• _How to complete this task_: All entries must be repeated exactly. No picture should appear in the result.

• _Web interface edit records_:

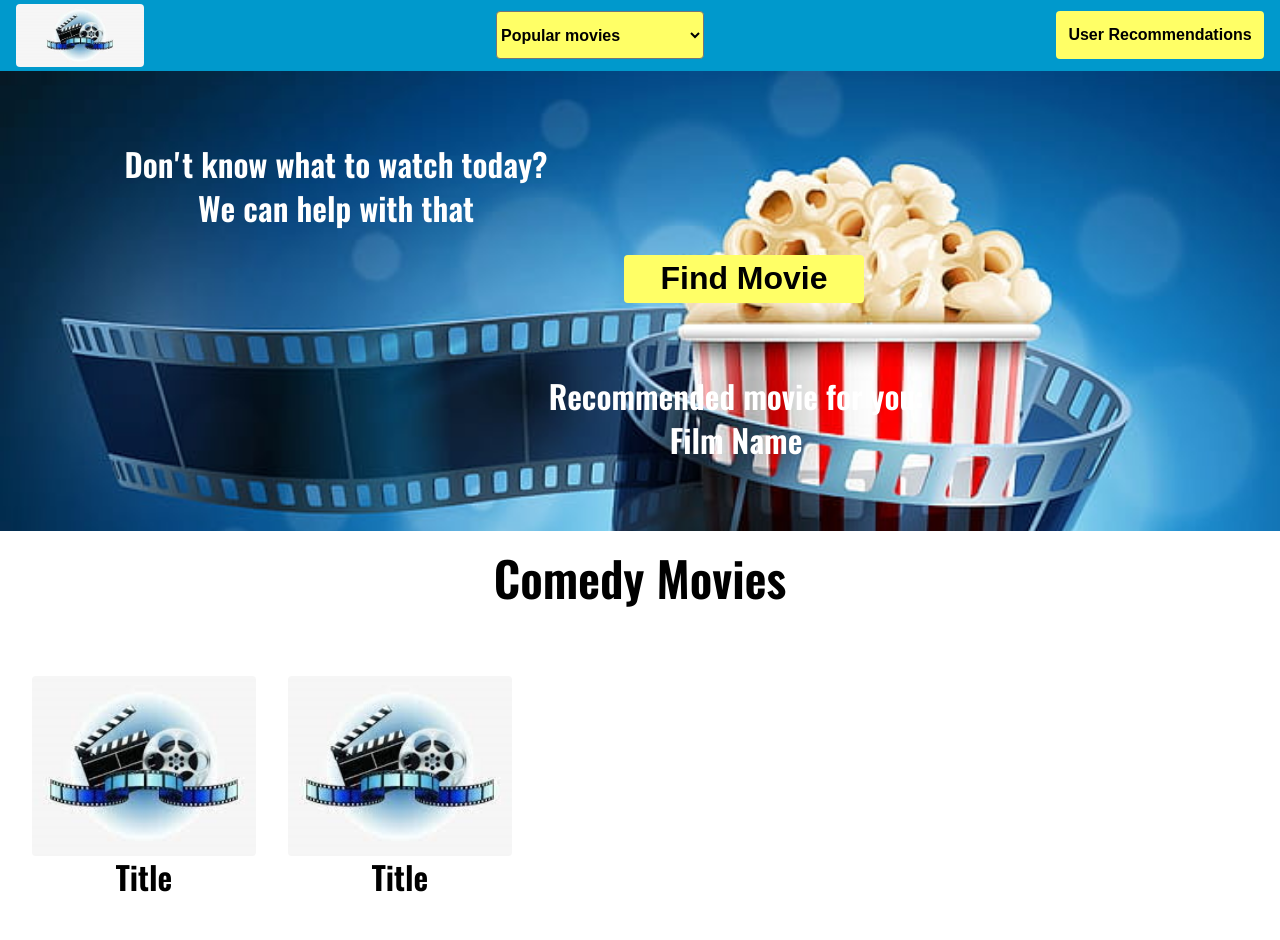
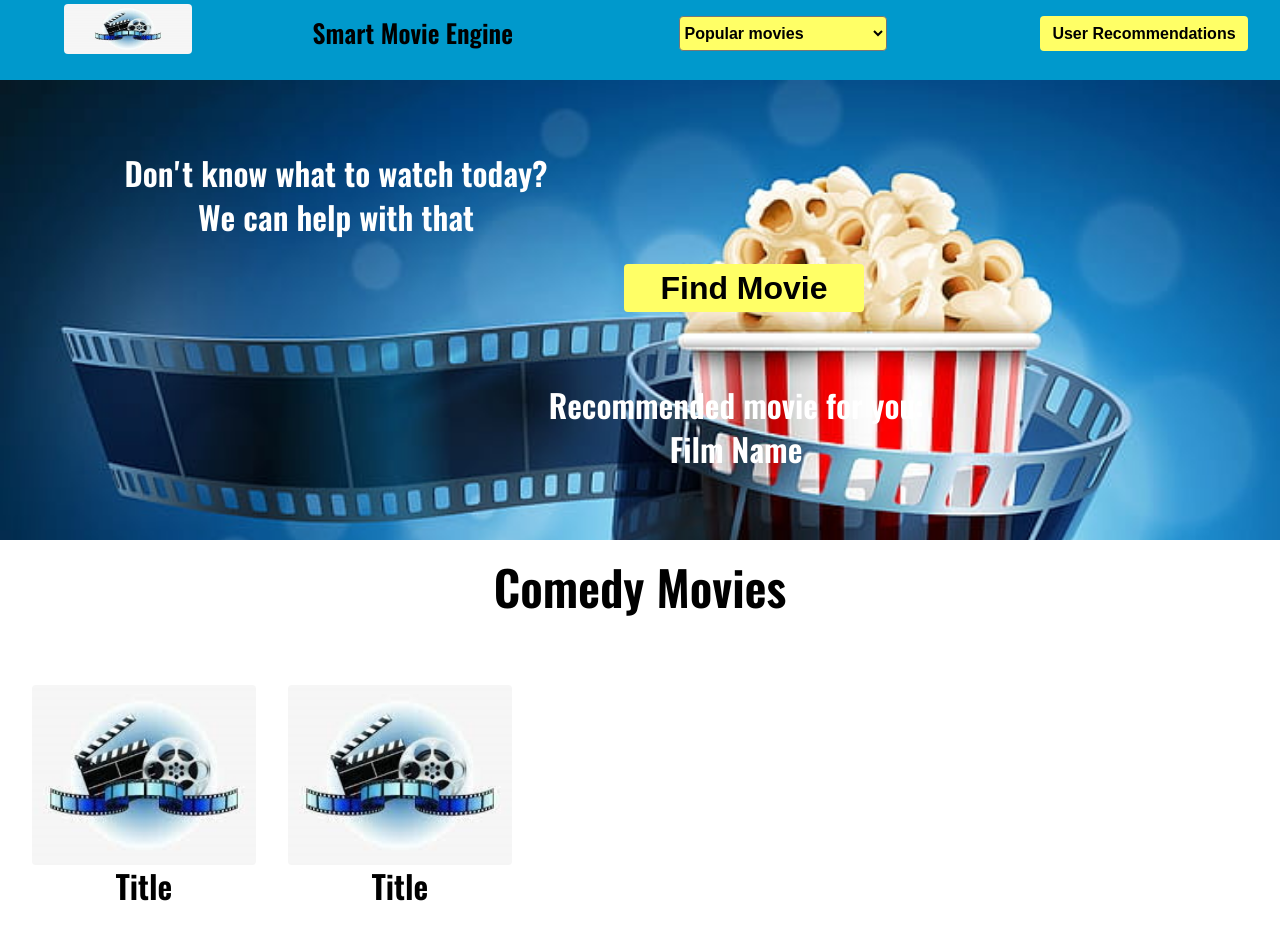
Before and after one commit to RozaliiaRusskikh/movie-engine, a React (Create React App) app: page / in a window 1280 px wide. Shown: the top 940 px of the page. Built offline with nearby package versions, Linux system fonts and the light colour scheme.

Commit message:
adds title to header

```diff
--- a/src/components/Header/Header.js
+++ b/src/components/Header/Header.js
@@ -6,6 +6,7 @@ function Header() {
   return (
       <header className="header">
         <Link to='/'><img className="header__logo" src={Logo} alt="movie engine logo" /></Link>
+        <h2 className="header__title">Smart Movie Engine</h2>
           <select className="header__dropdown" name="movies" id="movies">
             <option value="popular">Popular movies</option>
             <option value="action">Action</option>
@@ -14,7 +15,7 @@ function Header() {
             <option value="horror">Horror</option>
             <option value="thriller">Thriller</option>
           </select>
-          <button className="header__button">User Recommendations</button>
+          <Link to='/user-recommendations'><button className="header__button">User Recommendations</button></Link>
       </header>
   );
 }
--- a/src/components/Header/Header.scss
+++ b/src/components/Header/Header.scss
@@ -5,43 +5,79 @@
 
 .header{
     width: 100%;
+    height: 25vw;
+    max-height: 100px;
     padding:0 1rem;
+    background-color: $Primaryblue;
+
+    @include tablet{
     display: flex;
     flex-direction: row;
     justify-content: space-between;
-    background-color: $Primaryblue;
+    height: 5rem;
+    }
+
+    &__title{
+        position: relative;
+        bottom: 40%;
+        left: 30%;
+        width: fit-content;
+
+        @include tablet{
+            display: flex;
+            width: 8rem;
+            bottom: 0;
+            left: 0;
+        }
+
+        @include desktop{
+            width: 18vw;
+            font-size: 2vw;
+            padding: 1rem 0;
+        }
+    }
 
 
     &__dropdown{
-        margin: auto 0;
+        margin: .25rem 0;
         font-size: 3vw;
         height: 10vw;
+        max-height: 35px;
         width: 35vw;
-        max-height: 3rem;
         background-color: $ButtonColor;
         border-radius: 0.25rem;
         font-weight: 600;
+        position: relative;
+        bottom: 40%;
 
         @include tablet{
             width: 13rem;
             font-size: 1rem;
+            bottom: 0;
+            margin: 1rem;
         }
     }
 
     &__button{
         height: 10vw;
-        max-height: 3rem;
+        max-height: 35px;
         width: 35vw;
-        font-size: 3vw;
-        margin: auto 0;
+        font-size: 2.5vw;
+        margin: .25rem 0;
         border-radius: 0.25rem;
         border: none;
         background-color: $ButtonColor;
         font-weight: 600;
+        position: relative;
+        bottom: 40%;
+        left: 25%;
 
         @include tablet{
             width: 13rem;
             font-size: 1rem;
+            bottom: 0;
+            left: 0;
+            margin: 1rem;
         }
 
     }
@@ -49,6 +85,7 @@
 
     &__logo{
         width: 18vw;
+        max-height: 50px;
         border-radius: 0.25rem;
         margin-top: .25rem;
 
@@ -58,6 +95,7 @@
 
         @include desktop{
             width: 8rem;
+            margin-left: 3rem;
         }
     }
 }
```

• _Solution_:
Before and after one commit to RozaliiaRusskikh/movie-engine, a React (Create React App) app: page / in a window 1280 px wide. Shown: the top 940 px of the page. Built offline with nearby package versions, Linux system fonts and the light colour scheme.

Commit message:
adds title to header

```diff
--- a/src/components/Header/Header.js
+++ b/src/components/Header/Header.js
@@ -6,6 +6,7 @@ function Header() {
   return (
       <header className="header">
         <Link to='/'><img className="header__logo" src={Logo} alt="movie engine logo" /></Link>
+        <h2 className="header__title">Smart Movie Engine</h2>
           <select className="header__dropdown" name="movies" id="movies">
             <option value="popular">Popular movies</option>
             <option value="action">Action</option>
@@ -14,7 +15,7 @@ function Header() {
             <option value="horror">Horror</option>
             <option value="thriller">Thriller</option>
           </select>
-          <button className="header__button">User Recommendations</button>
+          <Link to='/user-recommendations'><button className="header__button">User Recommendations</button></Link>
       </header>
   );
 }
--- a/src/components/Header/Header.scss
+++ b/src/components/Header/Header.scss
@@ -5,43 +5,79 @@
 
 .header{
     width: 100%;
+    height: 25vw;
+    max-height: 100px;
     padding:0 1rem;
+    background-color: $Primaryblue;
+
+    @include tablet{
     display: flex;
     flex-direction: row;
     justify-content: space-between;
-    background-color: $Primaryblue;
+    height: 5rem;
+    }
+
+    &__title{
+        position: relative;
+        bottom: 40%;
+        left: 30%;
+        width: fit-content;
+
+        @include tablet{
+            display: flex;
+            width: 8rem;
+            bottom: 0;
+            left: 0;
+        }
+
+        @include desktop{
+            width: 18vw;
+            font-size: 2vw;
+            padding: 1rem 0;
+        }
+    }
 
 
     &__dropdown{
-        margin: auto 0;
+        margin: .25rem 0;
         font-size: 3vw;
         height: 10vw;
+        max-height: 35px;
         width: 35vw;
-        max-height: 3rem;
         background-color: $ButtonColor;
         border-radius: 0.25rem;
         font-weight: 600;
+        position: relative;
+        bottom: 40%;
 
         @include tablet{
             width: 13rem;
             font-size: 1rem;
+            bottom: 0;
+            margin: 1rem;
         }
     }
 
     &__button{
         height: 10vw;
-        max-height: 3rem;
+        max-height: 35px;
         width: 35vw;
-        font-size: 3vw;
-        margin: auto 0;
+        font-size: 2.5vw;
+        margin: .25rem 0;
         border-radius: 0.25rem;
         border: none;
         background-color: $ButtonColor;
         font-weight: 600;
+        position: relative;
+        bottom: 40%;
+        left: 25%;
 
         @include tablet{
             width: 13rem;
             font-size: 1rem;
+            bottom: 0;
+            left: 0;
+            margin: 1rem;
         }
 
     }
@@ -49,6 +85,7 @@
 
     &__logo{
         width: 18vw;
+        max-height: 50px;
         border-radius: 0.25rem;
         margin-top: .25rem;
 
@@ -58,6 +95,7 @@
 
         @include desktop{
             width: 8rem;
+            margin-left: 3rem;
         }
     }
 }
```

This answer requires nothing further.